Besides these criminal measures though, what has really upset me was that, while the country is getting into more and more dept, there is still around 27% of the population (nearly 30 million people) that are left under the poverty line.
While the President is building new infrastructures and modernising the country, there is a third of the population that is already left behind.
Namely, the barefoot taxi drivers, convinced that if the football national team was to qualify for the World Cup, each Egyptian would receive enough money from the Government to live the rest of his life on a beach. Others are men and women willing to sell anything on the streets just to bring food to their children. Some are young people, who dream of reaching the ‘promised land’, that we simply call Europe.
While the President is building new infrastructures and modernising the country, there is a third of the population that is already left behind
On the other hand, there is a 3% of the population who holds around 85% of the wealth, and it is composed by men and women who thrive in the huge richness that Egypt has to offer. They are able to exploit it as well, or even better than any capitalist in the Western world.
They are the ones that live between compounds protected by 24/7 security and shopping centres, sending their children to overly expensive International Schools.
They seem to live in a completely different world, estranged from what is happening outside, and totally oblivious of what it means to be Egyptian, of what Egyptian culture is.
They are apparently unaware of all the people that, through literature, art, philosophy and politics have made this country the mother of the Arab World.
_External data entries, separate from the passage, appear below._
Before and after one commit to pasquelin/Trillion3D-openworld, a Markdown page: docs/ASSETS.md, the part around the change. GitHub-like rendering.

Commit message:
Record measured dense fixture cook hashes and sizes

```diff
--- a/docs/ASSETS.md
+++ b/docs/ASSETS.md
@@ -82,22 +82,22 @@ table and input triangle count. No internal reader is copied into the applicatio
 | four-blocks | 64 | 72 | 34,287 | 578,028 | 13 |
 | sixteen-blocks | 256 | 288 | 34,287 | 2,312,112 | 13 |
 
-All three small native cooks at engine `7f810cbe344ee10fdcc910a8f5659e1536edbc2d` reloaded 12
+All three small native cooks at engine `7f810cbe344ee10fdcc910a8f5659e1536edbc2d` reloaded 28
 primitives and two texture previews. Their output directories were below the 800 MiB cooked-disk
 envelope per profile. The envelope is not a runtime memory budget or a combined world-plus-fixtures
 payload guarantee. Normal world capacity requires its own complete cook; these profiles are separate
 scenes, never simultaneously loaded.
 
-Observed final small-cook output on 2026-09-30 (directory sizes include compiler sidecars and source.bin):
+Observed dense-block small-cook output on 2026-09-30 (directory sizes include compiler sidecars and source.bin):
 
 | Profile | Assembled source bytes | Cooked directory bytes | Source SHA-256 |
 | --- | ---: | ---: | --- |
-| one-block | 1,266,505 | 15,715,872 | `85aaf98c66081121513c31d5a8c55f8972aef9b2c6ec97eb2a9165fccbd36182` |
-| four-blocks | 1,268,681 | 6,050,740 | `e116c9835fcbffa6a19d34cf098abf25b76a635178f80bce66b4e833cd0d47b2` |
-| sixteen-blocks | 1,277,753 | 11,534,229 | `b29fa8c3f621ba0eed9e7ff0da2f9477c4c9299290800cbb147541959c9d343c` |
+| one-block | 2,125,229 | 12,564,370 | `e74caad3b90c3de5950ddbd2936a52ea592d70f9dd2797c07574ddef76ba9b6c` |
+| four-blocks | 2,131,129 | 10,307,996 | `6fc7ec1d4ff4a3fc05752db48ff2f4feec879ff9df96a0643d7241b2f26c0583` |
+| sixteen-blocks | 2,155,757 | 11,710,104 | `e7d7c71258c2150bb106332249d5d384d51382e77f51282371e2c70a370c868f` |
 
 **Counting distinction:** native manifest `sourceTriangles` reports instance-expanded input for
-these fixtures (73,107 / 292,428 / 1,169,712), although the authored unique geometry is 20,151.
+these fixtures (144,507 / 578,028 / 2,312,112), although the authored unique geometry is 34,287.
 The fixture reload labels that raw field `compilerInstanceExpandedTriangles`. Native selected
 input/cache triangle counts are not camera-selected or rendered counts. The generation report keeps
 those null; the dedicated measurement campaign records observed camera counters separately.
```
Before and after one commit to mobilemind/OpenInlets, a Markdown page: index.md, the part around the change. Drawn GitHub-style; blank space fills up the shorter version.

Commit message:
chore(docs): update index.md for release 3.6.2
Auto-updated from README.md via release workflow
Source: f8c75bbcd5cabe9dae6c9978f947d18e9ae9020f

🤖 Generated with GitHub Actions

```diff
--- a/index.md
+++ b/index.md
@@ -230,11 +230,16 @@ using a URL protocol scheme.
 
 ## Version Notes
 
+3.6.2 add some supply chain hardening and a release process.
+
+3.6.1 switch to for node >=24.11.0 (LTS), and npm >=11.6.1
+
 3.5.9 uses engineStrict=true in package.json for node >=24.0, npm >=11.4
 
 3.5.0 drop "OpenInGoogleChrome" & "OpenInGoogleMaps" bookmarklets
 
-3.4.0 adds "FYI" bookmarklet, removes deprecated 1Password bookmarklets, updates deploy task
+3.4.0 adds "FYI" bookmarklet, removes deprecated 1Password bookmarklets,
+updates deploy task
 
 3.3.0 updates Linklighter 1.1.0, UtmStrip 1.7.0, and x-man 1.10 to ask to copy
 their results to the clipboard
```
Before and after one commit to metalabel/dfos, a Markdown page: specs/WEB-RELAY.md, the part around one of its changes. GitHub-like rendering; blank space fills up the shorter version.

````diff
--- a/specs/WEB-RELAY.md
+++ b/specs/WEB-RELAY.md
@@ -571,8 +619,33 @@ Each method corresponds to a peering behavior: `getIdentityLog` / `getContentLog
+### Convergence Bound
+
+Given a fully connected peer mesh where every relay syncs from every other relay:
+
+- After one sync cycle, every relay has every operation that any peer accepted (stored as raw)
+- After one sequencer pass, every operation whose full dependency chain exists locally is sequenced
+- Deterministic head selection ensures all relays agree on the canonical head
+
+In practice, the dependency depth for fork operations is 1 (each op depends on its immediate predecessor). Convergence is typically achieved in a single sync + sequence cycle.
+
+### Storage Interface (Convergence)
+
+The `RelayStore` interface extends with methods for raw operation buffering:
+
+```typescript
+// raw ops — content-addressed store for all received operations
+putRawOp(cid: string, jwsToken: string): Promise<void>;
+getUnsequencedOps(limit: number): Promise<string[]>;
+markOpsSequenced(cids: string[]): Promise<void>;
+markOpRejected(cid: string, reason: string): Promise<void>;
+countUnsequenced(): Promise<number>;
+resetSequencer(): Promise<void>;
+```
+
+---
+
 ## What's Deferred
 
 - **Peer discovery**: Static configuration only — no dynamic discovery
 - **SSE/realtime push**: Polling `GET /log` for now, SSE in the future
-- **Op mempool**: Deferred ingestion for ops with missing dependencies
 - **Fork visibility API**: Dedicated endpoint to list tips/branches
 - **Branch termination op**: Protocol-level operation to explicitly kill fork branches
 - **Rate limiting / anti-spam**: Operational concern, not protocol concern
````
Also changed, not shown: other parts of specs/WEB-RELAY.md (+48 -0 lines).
Plus, there is a great part of the population that forms the Middle class. Once the pillars on which President Nasser wanted to build his idea of a socialist Egypt during the 60s, it has been weakened through time and is now reduced to those who would like to enter that 3% and the ones who fight to not fall under the poverty line
3% of the population who holds around 85% of the wealth, and it is composed by men and women who thrive in the huge richness that Egypt has to offer.
While taking off from Cairo Airport with a huge sense of bitterness, I asked myself: Where are those people who rose in 2011 to break those barriers and chains that are now stronger than ever?
When will the Egyptians take on the streets again to finally take what is theirs and avoid committing the same mistakes of the past? That time will come, as history teaches. It might be tomorrow, or it might be in 30 years, but the Egyptians will take on the streets again to take the system down, and the World will stand still and watch closely. Despite the power that the Gulf countries hold right now thanks to their immense resources, the Arab League meets in Cairo, not Riyadh; Israel-Palestine talks are held in Egypt, not in the UAE.
Egypt is, and will always remain, the keyholder to the Middle East.